I'm following Jules and Mervyn, fourth gear, about 50mph. It's dry and dusty, so I hang back but there's still a metre of miasma above the ground. The track is smooth, apart from a single rut, one foot deep, one foot across and 30 feet long. And, as surely as a homing missile, my front wheel slices into it. Wham! We're catapulted into the air, the bike flipping over and landing upside-down while I smack down on my head with a helmet-crushing crunch. The pain from my already-broken foot jams into maximum gear, and dark, arterial blood seeps from my exposed right forearm. Simon, apparently unused to seeing bike crashes close-up, assumes I'm dying as I go into shock, but Mike immediately swings into action and unclips the medicine pouch on his bum-bag. "Two of these for the pain, two of these for the shock." Mike keeps the pharmaceutical black-market of Port Elizabeth in a steady trade, and gradually my shakes subside.

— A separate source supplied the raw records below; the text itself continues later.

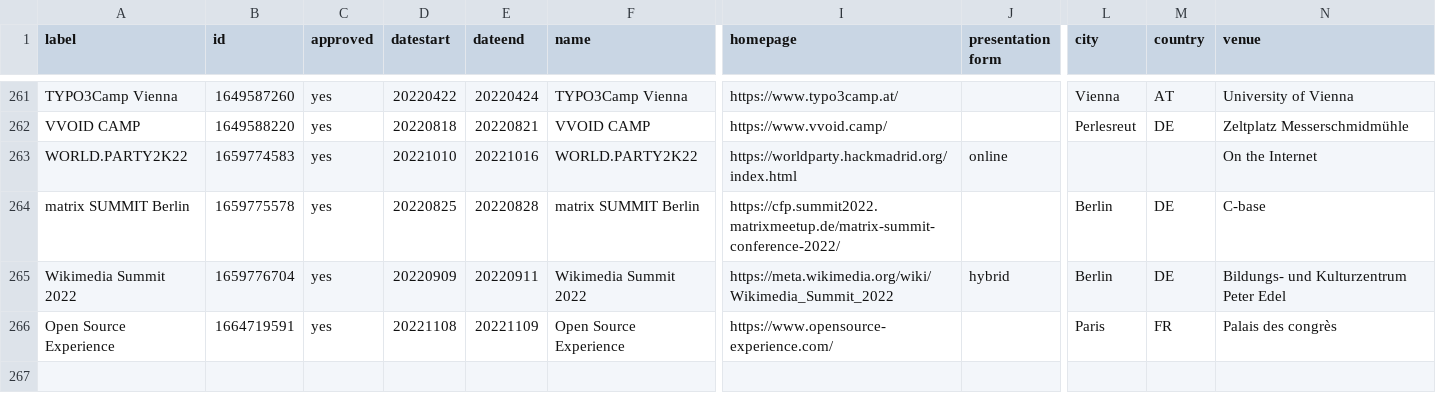
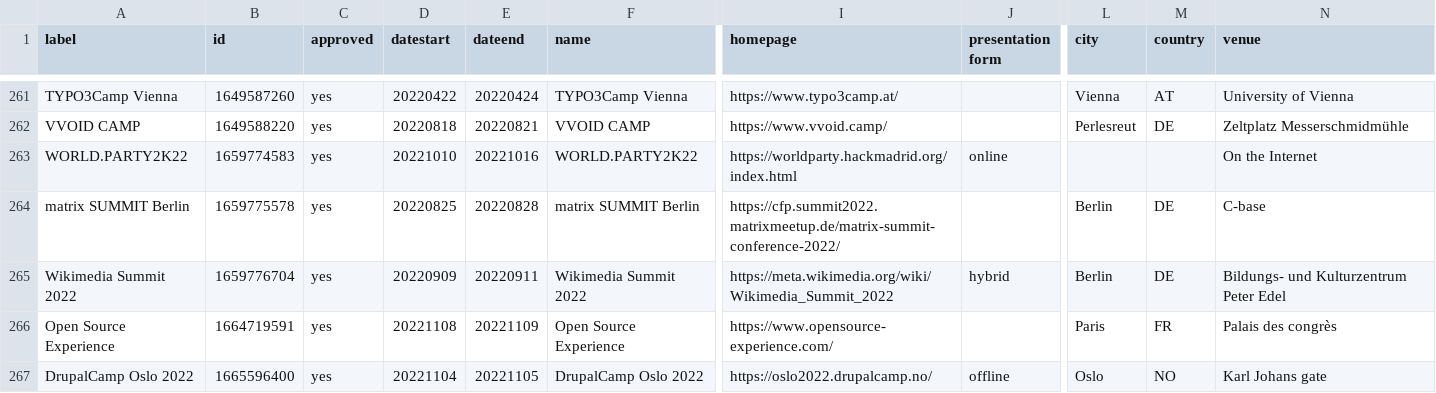
Before and after one commit to foss-events/website, a CSV file: data/2022_events_db.csv, drawn as a sheet; only a part is shown, gaps mark what is left out; rows hold the shown columns only; the diff names each change by its address in the sheet, - before the commit and + after, or states it on an @@ line.

Commit message:
Add DrupalCamp Oslo 2022

```diff
--- a/data/2022_events_db.csv
+++ b/data/2022_events_db.csv
+row 267: DrupalCamp Oslo 2022 | 1665596400 | yes | 20221104 | 20221105 | DrupalCamp Oslo 2022 | https://oslo2022.drupalcamp.no/ | offline | Oslo | NO | Karl Johans gate
```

In the space of six hours and less than 10% of the journey distance, I have been reduced to a lump of blooded flesh by my own stupidity and a beginner's trail bike. My reputation is in ruins - nothing I can say now will redeem myself in the eyes of the Africans, who slowly turn their bikes and continue into the sunset. Mike stays to escort me back down into town, where I'm picked up in a truck. Where the others stay their first night in the game-park splendor of Bushman Sands, recounting the day's hilarious events to the sound of hunting lions the background, I jack myself up on 2000mg of Ibuprofen and hop painfully into bed. You could say I've had better nights.
Lying in hospital, the doctor is shaking his head at my X-rays. "You can't walk on it for at least two weeks, and it'll be six before it's fixed." I explain I have to re-join my team that afternoon, and I'll be riding 2400km over the next nine days. "In that case, you'll need some very strong shit, my friend. Take this and good luck." That's what I love about the African spirit - they understand when business is business. With the damaged foot levered into an oversize motocross boot (white pain going in, clenched teeth coming out), Class A pain-killing narcotics swirling around my body and a brand new exhaust on the straightened CRF230, it was time to rendezvous with the others. Mike meets me at Bushman Sands as the others have gone ahead. Feeling for all the world like a schoolboy just out of detention, we set off.
Continue Enduro Africa 2/3
Become a fan of Visordown
Follow us on twitter
Other Immediate Media Sites
Our eCommerce Platform
© Immediate Media Company Ltd 2012. This website is owned and published by Immediate Media Company Limited. www.immediatemedia.co.uk